Instead, keynotes of concern include the sheer scale of the task; the suggestion that it might be carried out by State institutions only; by the possible hobbling of free market forces in the massive business potential involved; by a proposed ban on inspection being carried out by vehicle repairers; by a lack of standards on inspection equipment and systems; and the spin-off dangers of all sorts of policy, economic, legal and commercial conflicts and anomalies. 

But the concept itself has not been robustly challenged. The initiative, and all its implications, are posited on the statistic that “5pc” of “road crashes” are “caused” by “vehicle defects”. Perhaps the greatest wonder (and disappointment) is that research has got past all three of those profoundly non-specific assertions. 

Certainly, 5pc of road crashes is not an insignificant issue, and everyone accepts the value of roadworthiness – not just for safety, but also for operational efficiency and  environmental responsibility. 

But even if we do not challenge (or at least substantiate) that figure; even if we don’t question the criteria of accident cause, or distinguish what particular types of road crash result from what type of defect, or what the primary causes of those defects are in the first place… …surely we must ask what “causes” the other 95pc of road crashes (is the answer to that question not 19 times more important?), and question what is being done about those. First! By all means let us address the cause and remedy of every type of road accident, but perforce in some order of priority.  

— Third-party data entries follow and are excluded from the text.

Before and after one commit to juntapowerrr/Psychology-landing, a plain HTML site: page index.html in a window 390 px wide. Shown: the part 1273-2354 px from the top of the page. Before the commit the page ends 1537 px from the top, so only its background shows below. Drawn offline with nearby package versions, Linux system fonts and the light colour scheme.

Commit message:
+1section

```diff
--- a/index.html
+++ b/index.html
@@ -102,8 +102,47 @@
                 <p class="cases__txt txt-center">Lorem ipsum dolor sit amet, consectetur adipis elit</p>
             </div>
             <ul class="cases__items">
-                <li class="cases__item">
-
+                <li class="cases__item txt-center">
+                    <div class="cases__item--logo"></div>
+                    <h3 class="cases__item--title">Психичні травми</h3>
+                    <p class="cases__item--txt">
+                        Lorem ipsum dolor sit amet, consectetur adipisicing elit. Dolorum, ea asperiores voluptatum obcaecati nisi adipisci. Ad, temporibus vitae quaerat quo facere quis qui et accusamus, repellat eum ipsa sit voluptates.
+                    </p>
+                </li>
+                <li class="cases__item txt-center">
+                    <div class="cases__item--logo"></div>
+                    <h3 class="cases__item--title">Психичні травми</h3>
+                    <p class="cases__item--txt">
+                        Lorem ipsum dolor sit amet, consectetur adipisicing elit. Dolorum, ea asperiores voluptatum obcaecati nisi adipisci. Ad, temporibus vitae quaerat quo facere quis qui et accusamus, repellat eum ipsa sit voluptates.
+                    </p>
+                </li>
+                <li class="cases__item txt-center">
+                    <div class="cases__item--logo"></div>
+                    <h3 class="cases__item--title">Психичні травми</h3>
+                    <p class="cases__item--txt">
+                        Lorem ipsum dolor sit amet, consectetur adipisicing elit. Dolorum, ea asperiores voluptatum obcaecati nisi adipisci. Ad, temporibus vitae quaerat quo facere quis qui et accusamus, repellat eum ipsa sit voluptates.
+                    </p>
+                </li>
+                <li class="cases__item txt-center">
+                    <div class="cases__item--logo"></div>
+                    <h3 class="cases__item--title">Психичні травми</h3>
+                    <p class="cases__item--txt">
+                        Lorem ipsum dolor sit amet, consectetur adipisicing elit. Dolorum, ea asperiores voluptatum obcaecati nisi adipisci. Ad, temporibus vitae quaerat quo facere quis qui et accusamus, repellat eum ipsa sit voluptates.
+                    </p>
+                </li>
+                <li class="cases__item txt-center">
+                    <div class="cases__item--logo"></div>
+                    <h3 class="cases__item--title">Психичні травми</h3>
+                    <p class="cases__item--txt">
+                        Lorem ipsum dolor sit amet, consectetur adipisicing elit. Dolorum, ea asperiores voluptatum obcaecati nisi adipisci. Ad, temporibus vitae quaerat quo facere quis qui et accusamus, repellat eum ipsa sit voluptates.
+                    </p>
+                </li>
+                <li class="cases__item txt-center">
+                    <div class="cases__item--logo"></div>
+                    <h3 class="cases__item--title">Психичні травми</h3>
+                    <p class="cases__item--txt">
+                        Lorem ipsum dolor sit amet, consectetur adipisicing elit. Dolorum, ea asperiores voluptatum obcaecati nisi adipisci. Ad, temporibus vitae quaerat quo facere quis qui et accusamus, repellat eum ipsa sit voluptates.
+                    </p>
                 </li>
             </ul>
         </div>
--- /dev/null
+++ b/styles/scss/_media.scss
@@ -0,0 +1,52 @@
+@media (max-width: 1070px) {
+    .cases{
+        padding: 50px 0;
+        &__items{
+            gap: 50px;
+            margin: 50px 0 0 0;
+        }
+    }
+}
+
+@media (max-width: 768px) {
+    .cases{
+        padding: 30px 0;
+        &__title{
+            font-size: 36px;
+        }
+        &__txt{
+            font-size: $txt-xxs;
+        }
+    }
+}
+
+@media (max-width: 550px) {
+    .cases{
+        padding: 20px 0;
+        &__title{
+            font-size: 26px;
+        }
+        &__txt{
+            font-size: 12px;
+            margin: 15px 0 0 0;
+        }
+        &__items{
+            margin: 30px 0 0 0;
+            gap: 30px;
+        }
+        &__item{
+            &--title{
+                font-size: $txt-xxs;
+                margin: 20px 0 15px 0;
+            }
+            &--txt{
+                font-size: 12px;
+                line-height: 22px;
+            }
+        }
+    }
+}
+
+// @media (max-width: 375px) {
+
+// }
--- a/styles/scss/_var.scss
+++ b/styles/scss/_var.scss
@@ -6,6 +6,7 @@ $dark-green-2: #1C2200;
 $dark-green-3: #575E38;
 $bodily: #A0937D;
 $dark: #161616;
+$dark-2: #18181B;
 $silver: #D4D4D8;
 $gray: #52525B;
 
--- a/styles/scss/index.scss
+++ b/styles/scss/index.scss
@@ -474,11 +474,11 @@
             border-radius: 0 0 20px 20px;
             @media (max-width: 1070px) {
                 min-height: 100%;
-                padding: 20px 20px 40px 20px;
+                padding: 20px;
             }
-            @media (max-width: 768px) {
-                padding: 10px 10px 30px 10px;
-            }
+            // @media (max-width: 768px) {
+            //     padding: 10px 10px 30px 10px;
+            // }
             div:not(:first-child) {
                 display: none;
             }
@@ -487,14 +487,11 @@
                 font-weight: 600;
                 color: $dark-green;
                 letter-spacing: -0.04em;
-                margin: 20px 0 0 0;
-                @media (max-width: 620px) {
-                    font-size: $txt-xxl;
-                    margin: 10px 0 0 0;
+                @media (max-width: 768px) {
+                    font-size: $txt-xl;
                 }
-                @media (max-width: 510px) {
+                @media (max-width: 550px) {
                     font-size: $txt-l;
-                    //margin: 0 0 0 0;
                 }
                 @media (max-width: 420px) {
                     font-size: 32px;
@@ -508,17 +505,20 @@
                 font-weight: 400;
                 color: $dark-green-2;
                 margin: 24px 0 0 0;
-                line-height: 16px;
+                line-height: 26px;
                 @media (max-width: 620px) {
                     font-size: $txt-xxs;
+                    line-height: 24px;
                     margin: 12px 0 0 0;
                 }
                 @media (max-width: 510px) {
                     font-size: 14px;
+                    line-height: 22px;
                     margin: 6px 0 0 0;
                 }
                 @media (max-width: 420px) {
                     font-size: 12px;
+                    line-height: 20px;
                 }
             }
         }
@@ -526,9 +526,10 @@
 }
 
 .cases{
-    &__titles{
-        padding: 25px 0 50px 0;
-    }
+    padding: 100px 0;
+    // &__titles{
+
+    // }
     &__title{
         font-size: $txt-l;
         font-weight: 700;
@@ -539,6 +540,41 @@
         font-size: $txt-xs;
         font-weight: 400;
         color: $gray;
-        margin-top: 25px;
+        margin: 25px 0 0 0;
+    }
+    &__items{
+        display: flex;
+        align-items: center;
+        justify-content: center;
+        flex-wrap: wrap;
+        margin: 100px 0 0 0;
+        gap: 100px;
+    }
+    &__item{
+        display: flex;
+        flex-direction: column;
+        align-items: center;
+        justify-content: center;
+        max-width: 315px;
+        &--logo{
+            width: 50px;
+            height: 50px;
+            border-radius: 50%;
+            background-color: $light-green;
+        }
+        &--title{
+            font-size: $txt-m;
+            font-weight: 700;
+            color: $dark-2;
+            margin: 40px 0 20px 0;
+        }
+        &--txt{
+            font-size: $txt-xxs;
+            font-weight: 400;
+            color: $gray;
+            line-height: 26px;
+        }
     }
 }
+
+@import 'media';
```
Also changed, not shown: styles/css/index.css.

In a world where all resources are limited we must first determine which cause(s) are most crucial, and what action on which of those causes will have the most assured, beneficial and cost-effective outcome. On those criteria, Vehicle Inspection might not even get on the agenda! 

There are so many more pressing problems, and more practical remedies, and higher priorities.